How do I check running queries and diagnose resource consumption issues for my Amazon RDS or Aurora PostgreSQL DB instance?
Last updated: 2020-03-26
I need to see which queries are actively running on an Amazon Relational Database Service (Amazon RDS) or Amazon Aurora PostgreSQL DB instance. How can I do this?
Check running queries
Your user account must be granted the rds_superuser role to see all the processes that are running on a DB instance of RDS for PostgreSQL or Aurora PostgreSQL. Otherwise, pg_stat_activity shows only queries that are running for its own processes. For more information, see the PostgreSQL documentation for The Statistics Collector.
2. Run the following command:
SELECT * FROM pg_stat_activity ORDER BY pid;
You can also modify this command to view the list of running queries ordered by when the connections were established:
SELECT * FROM pg_stat_activity ORDER BY backend_start;
If the column value is null, then there is no transaction opened in that session:
SELECT * FROM pg_stat_activity ORDER BY xact_start;
Or, view the same list of running queries ordered by when the last query was executed:
SELECT * FROM pg_stat_activity ORDER BY query_start;
For an aggregated view of the wait events, if there are any, run the following command:
select state, wait_event, wait_event_type, count(*) from pg_stat_activity group by 1,2,3 order by wait_event;
Diagnose resource consumption
By using pg_stat_activity and enabling Enhanced Monitoring, you can identify the query/process that is consuming large amounts of system resources. After enabling Enhanced Monitoring, be sure that the granularity set is sufficient to see the information that you need to diagnose the issue. Then, you can check pg_stat_activity to see the current activities in your database and the Enhanced Monitoring metrics at that time.
1. Identify the query that is consuming resources by viewing the OS process list metric. In the following example, the process is consuming about 95% of the CPU time on the RDS DB instance. The process ID (pid) of the process is 14431 and the process is executing a SELECT statement. You can also see the usage of system memory by checking the MEM%.
|postgres: master postgres 184.108.40.206(52003) SELECT ||457.66 MB||27.7 MB||95.15||2.78||unlimited|
3. Identify the current activity of the session by running the following command:
SELECT * FROM pg_stat_activity WHERE pid = PID;
Note: Replace PID with the pid that you identified in the step 1.
4. Check the result of the command:

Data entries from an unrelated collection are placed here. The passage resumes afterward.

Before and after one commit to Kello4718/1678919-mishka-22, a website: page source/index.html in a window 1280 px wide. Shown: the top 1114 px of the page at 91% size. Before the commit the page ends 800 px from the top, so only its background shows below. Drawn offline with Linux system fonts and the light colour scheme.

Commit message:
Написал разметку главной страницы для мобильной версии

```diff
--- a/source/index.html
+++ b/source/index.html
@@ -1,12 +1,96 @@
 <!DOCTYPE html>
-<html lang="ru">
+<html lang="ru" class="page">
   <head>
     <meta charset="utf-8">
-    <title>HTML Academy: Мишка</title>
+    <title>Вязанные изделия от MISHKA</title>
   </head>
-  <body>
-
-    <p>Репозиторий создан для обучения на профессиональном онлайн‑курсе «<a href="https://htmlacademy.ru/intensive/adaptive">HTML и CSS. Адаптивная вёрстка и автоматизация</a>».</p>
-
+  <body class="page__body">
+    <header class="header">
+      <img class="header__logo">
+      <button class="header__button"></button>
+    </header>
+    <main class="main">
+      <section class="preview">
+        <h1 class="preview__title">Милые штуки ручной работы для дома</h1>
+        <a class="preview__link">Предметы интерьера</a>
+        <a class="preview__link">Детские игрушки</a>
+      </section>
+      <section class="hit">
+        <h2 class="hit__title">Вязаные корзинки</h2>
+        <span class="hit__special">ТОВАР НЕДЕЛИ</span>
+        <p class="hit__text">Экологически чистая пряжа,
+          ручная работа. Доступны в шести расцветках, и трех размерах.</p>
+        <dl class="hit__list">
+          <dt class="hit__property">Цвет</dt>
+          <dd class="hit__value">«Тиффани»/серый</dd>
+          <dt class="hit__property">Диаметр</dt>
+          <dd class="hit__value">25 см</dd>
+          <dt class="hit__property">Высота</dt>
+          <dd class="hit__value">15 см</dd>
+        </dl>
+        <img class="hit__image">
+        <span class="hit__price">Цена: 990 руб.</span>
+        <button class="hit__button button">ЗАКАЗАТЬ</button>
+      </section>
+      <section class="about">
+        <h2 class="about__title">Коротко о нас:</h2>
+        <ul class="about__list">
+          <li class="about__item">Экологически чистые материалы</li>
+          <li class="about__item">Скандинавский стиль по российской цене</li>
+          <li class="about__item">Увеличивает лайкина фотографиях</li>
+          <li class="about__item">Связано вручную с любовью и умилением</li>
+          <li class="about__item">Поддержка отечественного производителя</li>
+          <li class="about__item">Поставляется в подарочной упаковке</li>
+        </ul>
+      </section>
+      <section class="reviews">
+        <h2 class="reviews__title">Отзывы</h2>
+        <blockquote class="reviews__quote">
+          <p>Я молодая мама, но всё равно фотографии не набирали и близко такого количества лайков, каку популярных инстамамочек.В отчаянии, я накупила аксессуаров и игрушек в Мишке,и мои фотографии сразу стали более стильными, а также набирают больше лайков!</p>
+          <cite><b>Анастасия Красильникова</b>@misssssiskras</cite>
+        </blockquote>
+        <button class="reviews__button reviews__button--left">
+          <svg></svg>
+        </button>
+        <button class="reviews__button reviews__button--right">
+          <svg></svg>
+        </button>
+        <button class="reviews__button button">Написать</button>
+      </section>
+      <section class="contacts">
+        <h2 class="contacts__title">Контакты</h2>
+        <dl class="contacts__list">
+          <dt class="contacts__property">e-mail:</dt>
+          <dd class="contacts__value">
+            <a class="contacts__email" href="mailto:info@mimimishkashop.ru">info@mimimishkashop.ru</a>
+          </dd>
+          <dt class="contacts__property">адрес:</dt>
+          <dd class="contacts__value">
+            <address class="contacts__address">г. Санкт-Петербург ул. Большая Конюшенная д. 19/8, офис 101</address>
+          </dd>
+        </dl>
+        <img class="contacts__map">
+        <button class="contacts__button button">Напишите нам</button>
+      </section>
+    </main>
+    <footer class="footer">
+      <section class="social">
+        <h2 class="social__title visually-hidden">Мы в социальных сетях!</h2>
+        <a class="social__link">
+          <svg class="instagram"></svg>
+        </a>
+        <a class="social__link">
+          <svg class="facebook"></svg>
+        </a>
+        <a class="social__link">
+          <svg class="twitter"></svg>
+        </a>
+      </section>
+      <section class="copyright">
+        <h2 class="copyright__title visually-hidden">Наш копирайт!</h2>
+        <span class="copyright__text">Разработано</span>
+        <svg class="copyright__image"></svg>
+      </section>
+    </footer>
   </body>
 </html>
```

datid | 14008 datname | postgres pid | 14431 usesysid | 16394 usename | master application_name | psql client_addr | 220.127.116.11 client_hostname | client_port | 52003 backend_start | 2020-03-11 23:08:55.786031+00 xact_start | 2020-03-11 23:12:16.960942+00 query_start | 2020-03-11 23:12:16.960942+00 state_change | 2020-03-11 23:12:16.960945+00 wait_event_type | wait_event | state | active backend_xid | backend_xmin | 812 query | SELECT COUNT(*) FROM columns c1, columns c2, columns c3, columns c4, columns c5; backend_type | client backend
To stop the process that is executing the query, invoke the following query from another session. Be sure to replace PID with the pid of the process that you identified in step 3.
Important: Before terminating transactions, evaluate the potential impact that each transaction has on the state of your database and your application.
PostgreSQL documentation for psql
PostgreSQL documentation for pg_stat_activity